For years researchers have achieved exciting results treating cancer in genetically engineered mouse models, only to find that efficacy tumbles to a marginal rate once the same therapy is tried in humans. But now a growing number of researchers are turning to dogs to take the place of mice in animal cancer studies.
Dogs, they say, are innately superior to mice as a treatment subject. Dogs develop cancer spontaneously, unlike the genetically crafted mice, and dogs are also genetically more of a match for humans. That argument has won over the U.S. National Cancer Institute, which is evaluating the efficacy of chemotherapy drugs in dogs.
In one case, researchers have been studying the effects of nitrosylcobalamin (NO-Cbl) on dogs.

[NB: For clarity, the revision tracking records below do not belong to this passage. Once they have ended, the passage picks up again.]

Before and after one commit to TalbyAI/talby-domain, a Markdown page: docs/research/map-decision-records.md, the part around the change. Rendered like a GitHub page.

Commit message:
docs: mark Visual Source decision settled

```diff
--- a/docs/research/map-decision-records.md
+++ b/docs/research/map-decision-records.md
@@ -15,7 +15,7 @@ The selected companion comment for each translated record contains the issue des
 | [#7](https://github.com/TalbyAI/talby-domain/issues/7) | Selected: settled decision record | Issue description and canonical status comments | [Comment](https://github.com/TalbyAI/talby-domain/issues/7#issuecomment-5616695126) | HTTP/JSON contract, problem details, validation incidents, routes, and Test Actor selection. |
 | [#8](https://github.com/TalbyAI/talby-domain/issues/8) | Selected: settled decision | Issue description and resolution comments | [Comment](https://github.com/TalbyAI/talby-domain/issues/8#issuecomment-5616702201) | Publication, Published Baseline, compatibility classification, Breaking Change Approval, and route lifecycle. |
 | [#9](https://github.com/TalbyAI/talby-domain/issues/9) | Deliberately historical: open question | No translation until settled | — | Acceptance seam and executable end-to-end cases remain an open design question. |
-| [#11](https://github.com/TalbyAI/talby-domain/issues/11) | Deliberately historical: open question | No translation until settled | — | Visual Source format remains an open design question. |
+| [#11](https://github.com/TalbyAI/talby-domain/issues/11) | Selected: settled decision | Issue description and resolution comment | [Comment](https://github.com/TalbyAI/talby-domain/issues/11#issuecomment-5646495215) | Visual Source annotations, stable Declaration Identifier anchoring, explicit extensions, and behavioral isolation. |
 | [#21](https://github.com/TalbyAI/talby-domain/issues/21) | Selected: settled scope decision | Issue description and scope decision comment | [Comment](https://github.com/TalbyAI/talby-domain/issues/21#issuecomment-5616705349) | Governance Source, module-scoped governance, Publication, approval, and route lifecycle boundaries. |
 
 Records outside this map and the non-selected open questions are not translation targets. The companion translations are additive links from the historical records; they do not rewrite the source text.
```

The therapy is designed to block the function of B12 receptors on cells, blunting metastasis. For a golden retriever named Buddy, the therapy was linked to a 40 percent reduction in tumor size after 10 months of treatment.

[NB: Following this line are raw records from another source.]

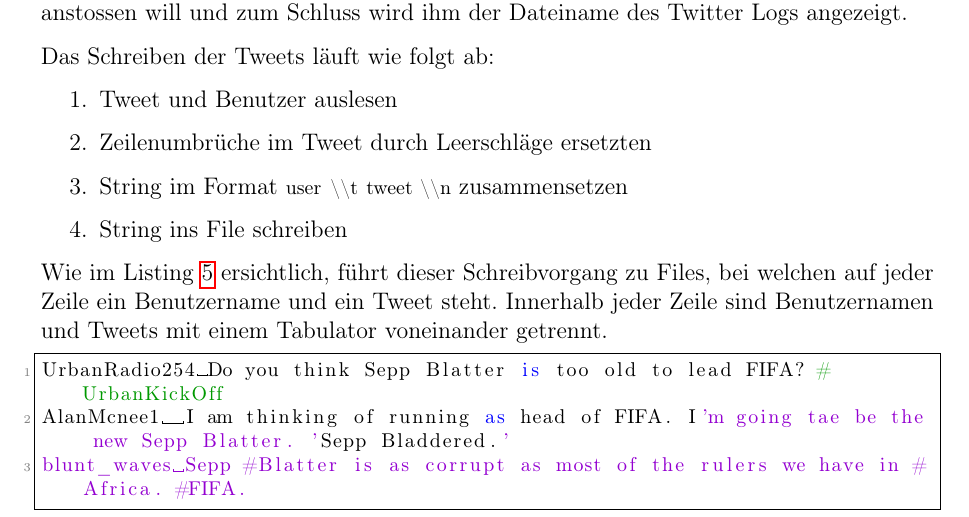
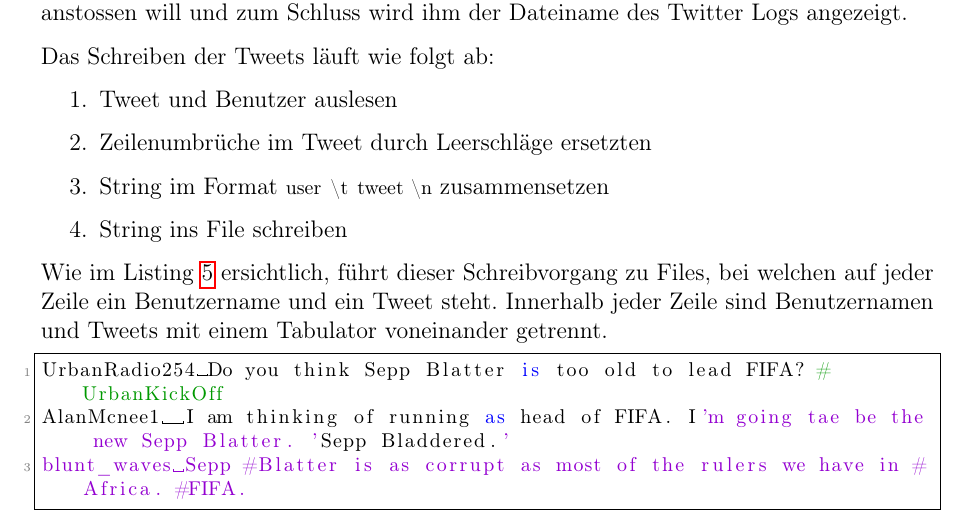
Before and after one commit to aschi/tweetEmotions, a LaTeX document (doc/seminararbeit.tex, which reads doc/content/03_umsetzung/umsetzung.tex): part of page 12 of 26, cut so that both start at the same text. Compiled offline with pdfLaTeX; an older LaTeX class or package is replaced by its successor.

Commit message:
Weiterer Fehler korrigiert

```diff
--- a/doc/content/03_umsetzung/umsetzung.tex
+++ b/doc/content/03_umsetzung/umsetzung.tex
@@ -49,7 +49,7 @@ Das Schreiben der Tweets läuft wie folgt ab:
 \begin{enumerate}
 	\item Tweet und Benutzer auslesen
 	\item Zeilenumbrüche im Tweet durch Leerschläge ersetzten
-	\item String im Format \lstinline$user \\t tweet \\n$ zusammensetzen
+	\item String im Format \lstinline$user \t tweet \n$ zusammensetzen
 	\item String ins File schreiben
 \end{enumerate}
 
```
Also changed, not shown: doc/seminararbeit.pdf, 1 other file.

"This helps my animal patients have access to treatments they wouldn't have access to otherwise," Dr. Ann E. Hohenhaus, a veterinarian at the Animal Medical Center in New York City tells HealthDay. "We look at this as a benefit to both species."
- read the report in HealthDay